▸ **Version comparison data**

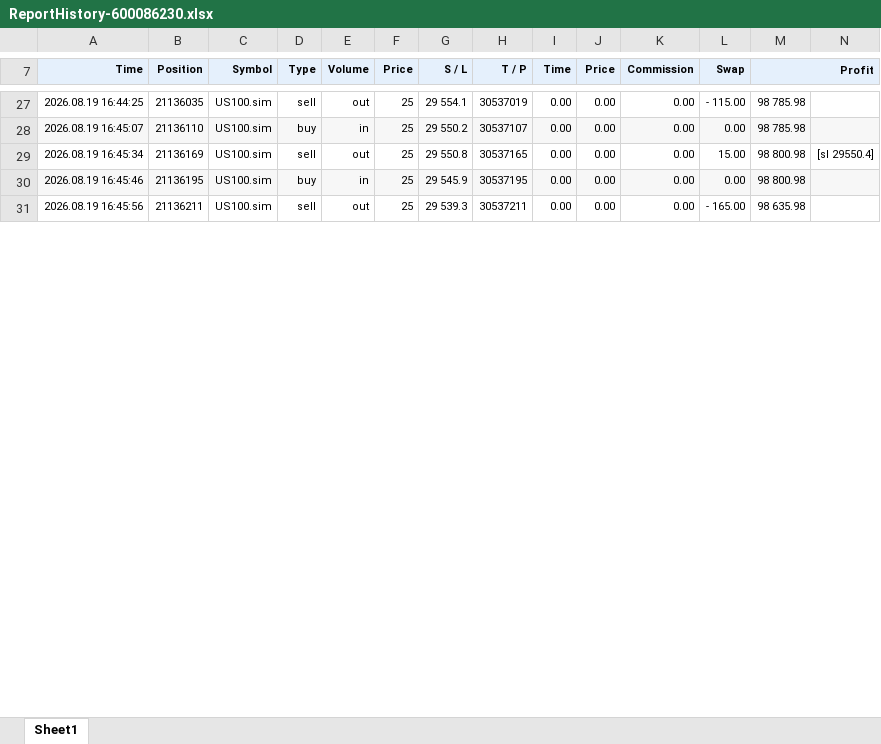
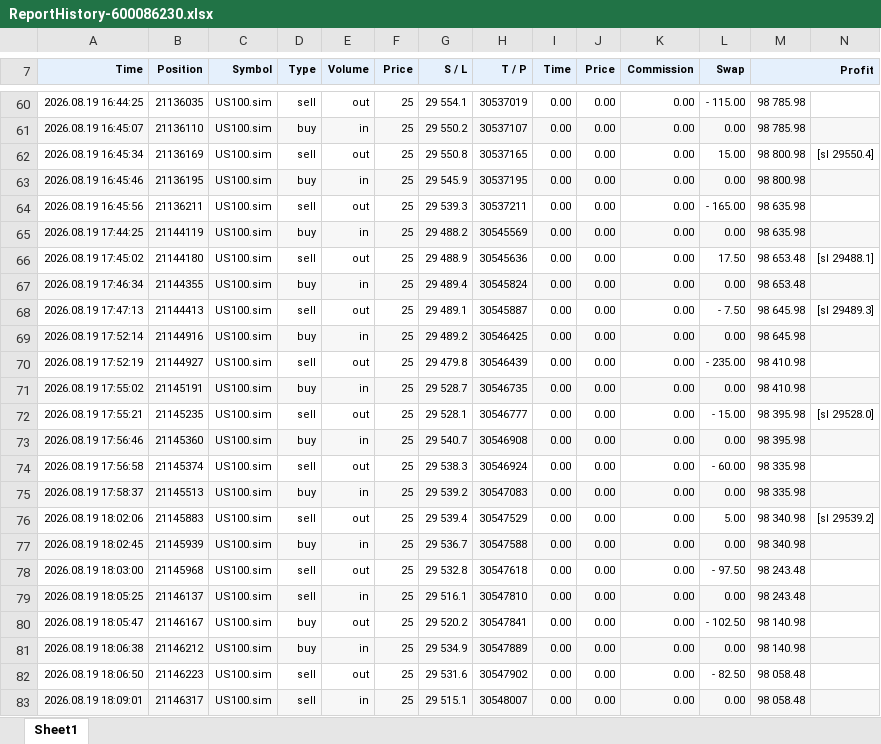
Before and after one commit to khoanatran/Trading_DashBoard, an Excel workbook: ReportHistory-600086230.xlsx, sheet Sheet1, drawn as a sheet; only a part is shown, gaps mark what is left out; values as stored, in another font and other column widths than the file's, no borders; charts and pictures not drawn; the diff covers the shown part only; the diff names each change by its address in the sheet, - before the commit and + after, or states it on an @@ line.

```diff
--- a/ReportHistory-600086230.xlsx (sheet Sheet1)
+++ b/ReportHistory-600086230.xlsx (sheet Sheet1)
+row 65: 2026.08.19 17:44:25 | 21144119 | US100.sim | buy | in | 25 | 29 488.2 | 30545569 | 0.00 | 0.00 | 0.00 | 0.00 | 98 635.98
+row 66: 2026.08.19 17:45:02 | 21144180 | US100.sim | sell | out | 25 | 29 488.9 | 30545636 | 0.00 | 0.00 | 0.00 | 17.50 | 98 653.48 | [sl 29488.1]
+row 67: 2026.08.19 17:46:34 | 21144355 | US100.sim | buy | in | 25 | 29 489.4 | 30545824 | 0.00 | 0.00 | 0.00 | 0.00 | 98 653.48
+row 68: 2026.08.19 17:47:13 | 21144413 | US100.sim | sell | out | 25 | 29 489.1 | 30545887 | 0.00 | 0.00 | 0.00 | - 7.50 | 98 645.98 | [sl 29489.3]
+row 69: 2026.08.19 17:52:14 | 21144916 | US100.sim | buy | in | 25 | 29 489.2 | 30546425 | 0.00 | 0.00 | 0.00 | 0.00 | 98 645.98
+row 70: 2026.08.19 17:52:19 | 21144927 | US100.sim | sell | out | 25 | 29 479.8 | 30546439 | 0.00 | 0.00 | 0.00 | - 235.00 | 98 410.98
+row 71: 2026.08.19 17:55:02 | 21145191 | US100.sim | buy | in | 25 | 29 528.7 | 30546735 | 0.00 | 0.00 | 0.00 | 0.00 | 98 410.98
+row 72: 2026.08.19 17:55:21 | 21145235 | US100.sim | sell | out | 25 | 29 528.1 | 30546777 | 0.00 | 0.00 | 0.00 | - 15.00 | 98 395.98 | [sl 29528.0]
+row 73: 2026.08.19 17:56:46 | 21145360 | US100.sim | buy | in | 25 | 29 540.7 | 30546908 | 0.00 | 0.00 | 0.00 | 0.00 | 98 395.98
+row 74: 2026.08.19 17:56:58 | 21145374 | US100.sim | sell | out | 25 | 29 538.3 | 30546924 | 0.00 | 0.00 | 0.00 | - 60.00 | 98 335.98
+row 75: 2026.08.19 17:58:37 | 21145513 | US100.sim | buy | in | 25 | 29 539.2 | 30547083 | 0.00 | 0.00 | 0.00 | 0.00 | 98 335.98
+row 76: 2026.08.19 18:02:06 | 21145883 | US100.sim | sell | out | 25 | 29 539.4 | 30547529 | 0.00 | 0.00 | 0.00 | 5.00 | 98 340.98 | [sl 29539.2]
+row 77: 2026.08.19 18:02:45 | 21145939 | US100.sim | buy | in | 25 | 29 536.7 | 30547588 | 0.00 | 0.00 | 0.00 | 0.00 | 98 340.98
+row 78: 2026.08.19 18:03:00 | 21145968 | US100.sim | sell | out | 25 | 29 532.8 | 30547618 | 0.00 | 0.00 | 0.00 | - 97.50 | 98 243.48
+row 79: 2026.08.19 18:05:25 | 21146137 | US100.sim | sell | in | 25 | 29 516.1 | 30547810 | 0.00 | 0.00 | 0.00 | 0.00 | 98 243.48
+row 80: 2026.08.19 18:05:47 | 21146167 | US100.sim | buy | out | 25 | 29 520.2 | 30547841 | 0.00 | 0.00 | 0.00 | - 102.50 | 98 140.98
+row 81: 2026.08.19 18:06:38 | 21146212 | US100.sim | buy | in | 25 | 29 534.9 | 30547889 | 0.00 | 0.00 | 0.00 | 0.00 | 98 140.98
+row 82: 2026.08.19 18:06:50 | 21146223 | US100.sim | sell | out | 25 | 29 531.6 | 30547902 | 0.00 | 0.00 | 0.00 | - 82.50 | 98 058.48
+row 83: 2026.08.19 18:09:01 | 21146317 | US100.sim | sell | in | 25 | 29 515.1 | 30548007 | 0.00 | 0.00 | 0.00 | 0.00 | 98 058.48
```
Also changed, not shown: 36 added rows and 29 edited cells elsewhere in this sheet, formulas that keep their value, charts or pictures, 2 other files.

▸ **WORK ORDER**
Return the preceding entries exactly, each word as given, but leave out any picture.

▸ **ANSWER TO THIS TASK**
Before and after one commit to khoanatran/Trading_DashBoard, an Excel workbook: ReportHistory-600086230.xlsx, sheet Sheet1, drawn as a sheet; only a part is shown, gaps mark what is left out; values as stored, in another font and other column widths than the file's, no borders; charts and pictures not drawn; the diff covers the shown part only; the diff names each change by its address in the sheet, - before the commit and + after, or states it on an @@ line.

```diff
--- a/ReportHistory-600086230.xlsx (sheet Sheet1)
+++ b/ReportHistory-600086230.xlsx (sheet Sheet1)
+row 65: 2026.08.19 17:44:25 | 21144119 | US100.sim | buy | in | 25 | 29 488.2 | 30545569 | 0.00 | 0.00 | 0.00 | 0.00 | 98 635.98
+row 66: 2026.08.19 17:45:02 | 21144180 | US100.sim | sell | out | 25 | 29 488.9 | 30545636 | 0.00 | 0.00 | 0.00 | 17.50 | 98 653.48 | [sl 29488.1]
+row 67: 2026.08.19 17:46:34 | 21144355 | US100.sim | buy | in | 25 | 29 489.4 | 30545824 | 0.00 | 0.00 | 0.00 | 0.00 | 98 653.48
+row 68: 2026.08.19 17:47:13 | 21144413 | US100.sim | sell | out | 25 | 29 489.1 | 30545887 | 0.00 | 0.00 | 0.00 | - 7.50 | 98 645.98 | [sl 29489.3]
+row 69: 2026.08.19 17:52:14 | 21144916 | US100.sim | buy | in | 25 | 29 489.2 | 30546425 | 0.00 | 0.00 | 0.00 | 0.00 | 98 645.98
+row 70: 2026.08.19 17:52:19 | 21144927 | US100.sim | sell | out | 25 | 29 479.8 | 30546439 | 0.00 | 0.00 | 0.00 | - 235.00 | 98 410.98
+row 71: 2026.08.19 17:55:02 | 21145191 | US100.sim | buy | in | 25 | 29 528.7 | 30546735 | 0.00 | 0.00 | 0.00 | 0.00 | 98 410.98
+row 72: 2026.08.19 17:55:21 | 21145235 | US100.sim | sell | out | 25 | 29 528.1 | 30546777 | 0.00 | 0.00 | 0.00 | - 15.00 | 98 395.98 | [sl 29528.0]
+row 73: 2026.08.19 17:56:46 | 21145360 | US100.sim | buy | in | 25 | 29 540.7 | 30546908 | 0.00 | 0.00 | 0.00 | 0.00 | 98 395.98
+row 74: 2026.08.19 17:56:58 | 21145374 | US100.sim | sell | out | 25 | 29 538.3 | 30546924 | 0.00 | 0.00 | 0.00 | - 60.00 | 98 335.98
+row 75: 2026.08.19 17:58:37 | 21145513 | US100.sim | buy | in | 25 | 29 539.2 | 30547083 | 0.00 | 0.00 | 0.00 | 0.00 | 98 335.98
+row 76: 2026.08.19 18:02:06 | 21145883 | US100.sim | sell | out | 25 | 29 539.4 | 30547529 | 0.00 | 0.00 | 0.00 | 5.00 | 98 340.98 | [sl 29539.2]
+row 77: 2026.08.19 18:02:45 | 21145939 | US100.sim | buy | in | 25 | 29 536.7 | 30547588 | 0.00 | 0.00 | 0.00 | 0.00 | 98 340.98
+row 78: 2026.08.19 18:03:00 | 21145968 | US100.sim | sell | out | 25 | 29 532.8 | 30547618 | 0.00 | 0.00 | 0.00 | - 97.50 | 98 243.48
+row 79: 2026.08.19 18:05:25 | 21146137 | US100.sim | sell | in | 25 | 29 516.1 | 30547810 | 0.00 | 0.00 | 0.00 | 0.00 | 98 243.48
+row 80: 2026.08.19 18:05:47 | 21146167 | US100.sim | buy | out | 25 | 29 520.2 | 30547841 | 0.00 | 0.00 | 0.00 | - 102.50 | 98 140.98
+row 81: 2026.08.19 18:06:38 | 21146212 | US100.sim | buy | in | 25 | 29 534.9 | 30547889 | 0.00 | 0.00 | 0.00 | 0.00 | 98 140.98
+row 82: 2026.08.19 18:06:50 | 21146223 | US100.sim | sell | out | 25 | 29 531.6 | 30547902 | 0.00 | 0.00 | 0.00 | - 82.50 | 98 058.48
+row 83: 2026.08.19 18:09:01 | 21146317 | US100.sim | sell | in | 25 | 29 515.1 | 30548007 | 0.00 | 0.00 | 0.00 | 0.00 | 98 058.48
```
Also changed, not shown: 36 added rows and 29 edited cells elsewhere in this sheet, formulas that keep their value, charts or pictures, 2 other files.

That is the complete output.